» **Task to complete**
In the listing below, lines with the string "Barcelona" are to be counted; the number is the entire reply.

» **Data provided**
--------------------------------
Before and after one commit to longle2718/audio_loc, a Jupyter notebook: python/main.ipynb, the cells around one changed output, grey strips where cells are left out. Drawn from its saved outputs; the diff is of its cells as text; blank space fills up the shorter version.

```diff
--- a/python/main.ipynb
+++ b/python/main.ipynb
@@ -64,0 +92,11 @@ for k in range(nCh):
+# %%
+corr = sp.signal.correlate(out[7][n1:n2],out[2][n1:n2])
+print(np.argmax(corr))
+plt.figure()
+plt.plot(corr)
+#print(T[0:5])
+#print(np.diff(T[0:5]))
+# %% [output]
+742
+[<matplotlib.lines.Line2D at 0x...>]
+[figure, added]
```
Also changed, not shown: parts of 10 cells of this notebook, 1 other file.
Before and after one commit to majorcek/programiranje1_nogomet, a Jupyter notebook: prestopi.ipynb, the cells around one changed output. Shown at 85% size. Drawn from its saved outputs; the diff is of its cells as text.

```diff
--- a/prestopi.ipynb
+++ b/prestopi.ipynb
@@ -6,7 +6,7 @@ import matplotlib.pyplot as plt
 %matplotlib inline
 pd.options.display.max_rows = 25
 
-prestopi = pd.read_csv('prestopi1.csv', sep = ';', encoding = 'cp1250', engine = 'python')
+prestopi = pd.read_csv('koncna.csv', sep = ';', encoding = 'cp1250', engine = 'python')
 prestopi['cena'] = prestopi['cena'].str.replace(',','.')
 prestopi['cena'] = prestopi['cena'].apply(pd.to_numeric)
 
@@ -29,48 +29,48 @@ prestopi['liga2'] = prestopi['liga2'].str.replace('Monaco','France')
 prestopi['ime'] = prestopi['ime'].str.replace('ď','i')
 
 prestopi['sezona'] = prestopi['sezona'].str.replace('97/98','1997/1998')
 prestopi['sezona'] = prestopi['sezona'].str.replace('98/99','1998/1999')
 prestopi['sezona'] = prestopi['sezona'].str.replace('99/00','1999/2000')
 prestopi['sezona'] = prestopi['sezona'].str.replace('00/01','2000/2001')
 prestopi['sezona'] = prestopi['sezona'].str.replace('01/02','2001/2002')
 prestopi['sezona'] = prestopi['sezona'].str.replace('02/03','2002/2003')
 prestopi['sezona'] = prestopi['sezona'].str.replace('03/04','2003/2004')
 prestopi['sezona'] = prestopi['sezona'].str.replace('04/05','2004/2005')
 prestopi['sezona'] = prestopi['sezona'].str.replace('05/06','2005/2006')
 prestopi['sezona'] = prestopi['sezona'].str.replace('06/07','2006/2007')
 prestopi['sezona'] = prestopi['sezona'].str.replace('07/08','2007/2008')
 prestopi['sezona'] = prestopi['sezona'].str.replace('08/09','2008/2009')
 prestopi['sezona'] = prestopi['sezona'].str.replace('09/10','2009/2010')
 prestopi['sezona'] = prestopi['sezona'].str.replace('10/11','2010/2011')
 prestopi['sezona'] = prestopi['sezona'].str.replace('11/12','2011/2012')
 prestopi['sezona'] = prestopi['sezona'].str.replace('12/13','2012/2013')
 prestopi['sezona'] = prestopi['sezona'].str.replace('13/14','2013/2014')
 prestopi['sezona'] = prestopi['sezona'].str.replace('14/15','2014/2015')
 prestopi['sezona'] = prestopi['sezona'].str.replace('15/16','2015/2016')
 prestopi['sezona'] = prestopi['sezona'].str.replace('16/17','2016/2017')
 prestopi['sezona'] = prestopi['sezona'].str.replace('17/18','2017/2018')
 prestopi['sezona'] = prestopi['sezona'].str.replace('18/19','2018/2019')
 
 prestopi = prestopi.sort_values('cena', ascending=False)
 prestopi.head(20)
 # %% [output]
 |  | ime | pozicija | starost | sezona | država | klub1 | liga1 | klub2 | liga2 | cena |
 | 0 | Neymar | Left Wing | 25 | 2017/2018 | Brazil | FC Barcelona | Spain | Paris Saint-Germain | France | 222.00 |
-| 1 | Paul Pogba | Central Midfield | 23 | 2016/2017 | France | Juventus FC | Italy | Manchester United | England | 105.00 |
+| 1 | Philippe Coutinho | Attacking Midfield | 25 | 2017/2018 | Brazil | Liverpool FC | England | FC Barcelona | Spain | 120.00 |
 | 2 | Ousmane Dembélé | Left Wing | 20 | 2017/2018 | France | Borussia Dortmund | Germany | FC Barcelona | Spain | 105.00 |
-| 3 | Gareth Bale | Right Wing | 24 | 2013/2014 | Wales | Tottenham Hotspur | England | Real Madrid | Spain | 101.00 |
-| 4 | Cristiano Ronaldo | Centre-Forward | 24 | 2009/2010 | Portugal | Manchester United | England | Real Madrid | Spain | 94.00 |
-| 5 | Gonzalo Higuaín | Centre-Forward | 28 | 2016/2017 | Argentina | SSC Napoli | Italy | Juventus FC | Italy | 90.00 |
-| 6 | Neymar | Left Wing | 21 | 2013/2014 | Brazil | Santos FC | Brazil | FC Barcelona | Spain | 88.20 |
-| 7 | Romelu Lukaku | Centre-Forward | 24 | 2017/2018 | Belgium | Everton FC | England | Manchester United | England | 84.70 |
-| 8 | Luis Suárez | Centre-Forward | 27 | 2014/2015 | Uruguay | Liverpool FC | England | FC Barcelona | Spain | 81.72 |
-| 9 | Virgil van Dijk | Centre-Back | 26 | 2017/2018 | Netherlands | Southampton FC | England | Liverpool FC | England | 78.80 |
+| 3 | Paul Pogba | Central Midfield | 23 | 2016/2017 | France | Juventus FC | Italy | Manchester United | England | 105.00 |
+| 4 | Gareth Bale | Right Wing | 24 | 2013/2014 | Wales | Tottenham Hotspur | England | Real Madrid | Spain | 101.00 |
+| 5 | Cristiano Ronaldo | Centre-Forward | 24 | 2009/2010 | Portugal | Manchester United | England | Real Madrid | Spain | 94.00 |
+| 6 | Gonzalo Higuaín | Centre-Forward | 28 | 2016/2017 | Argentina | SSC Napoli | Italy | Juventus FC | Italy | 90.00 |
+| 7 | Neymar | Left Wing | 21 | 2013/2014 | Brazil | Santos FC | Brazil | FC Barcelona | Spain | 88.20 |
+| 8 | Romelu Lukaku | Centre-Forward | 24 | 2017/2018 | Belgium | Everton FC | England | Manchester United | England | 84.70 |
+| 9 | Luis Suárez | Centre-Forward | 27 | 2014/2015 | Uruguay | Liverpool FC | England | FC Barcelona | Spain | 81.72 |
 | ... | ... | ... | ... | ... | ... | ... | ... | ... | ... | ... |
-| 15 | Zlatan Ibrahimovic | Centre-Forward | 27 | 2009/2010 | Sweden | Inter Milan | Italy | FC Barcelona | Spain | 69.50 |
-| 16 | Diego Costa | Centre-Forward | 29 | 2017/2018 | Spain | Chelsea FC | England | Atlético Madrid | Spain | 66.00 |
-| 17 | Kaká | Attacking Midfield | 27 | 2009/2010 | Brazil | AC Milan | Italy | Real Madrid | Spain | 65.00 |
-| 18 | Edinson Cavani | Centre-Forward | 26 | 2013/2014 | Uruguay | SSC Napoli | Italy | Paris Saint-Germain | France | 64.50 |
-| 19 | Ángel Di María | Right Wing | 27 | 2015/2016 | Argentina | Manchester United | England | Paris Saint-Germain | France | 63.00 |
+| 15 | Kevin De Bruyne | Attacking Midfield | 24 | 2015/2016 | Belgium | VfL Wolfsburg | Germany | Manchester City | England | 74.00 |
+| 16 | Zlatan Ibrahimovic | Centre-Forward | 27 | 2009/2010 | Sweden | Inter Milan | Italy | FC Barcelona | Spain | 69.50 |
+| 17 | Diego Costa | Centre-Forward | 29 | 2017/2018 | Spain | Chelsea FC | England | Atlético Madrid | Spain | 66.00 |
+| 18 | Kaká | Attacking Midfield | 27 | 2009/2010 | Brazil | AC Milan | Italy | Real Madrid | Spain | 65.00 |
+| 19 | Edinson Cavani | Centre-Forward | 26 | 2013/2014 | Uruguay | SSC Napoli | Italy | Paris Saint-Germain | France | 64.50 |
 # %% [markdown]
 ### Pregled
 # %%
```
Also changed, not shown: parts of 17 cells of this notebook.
--------------------------------
» **Completed task**
9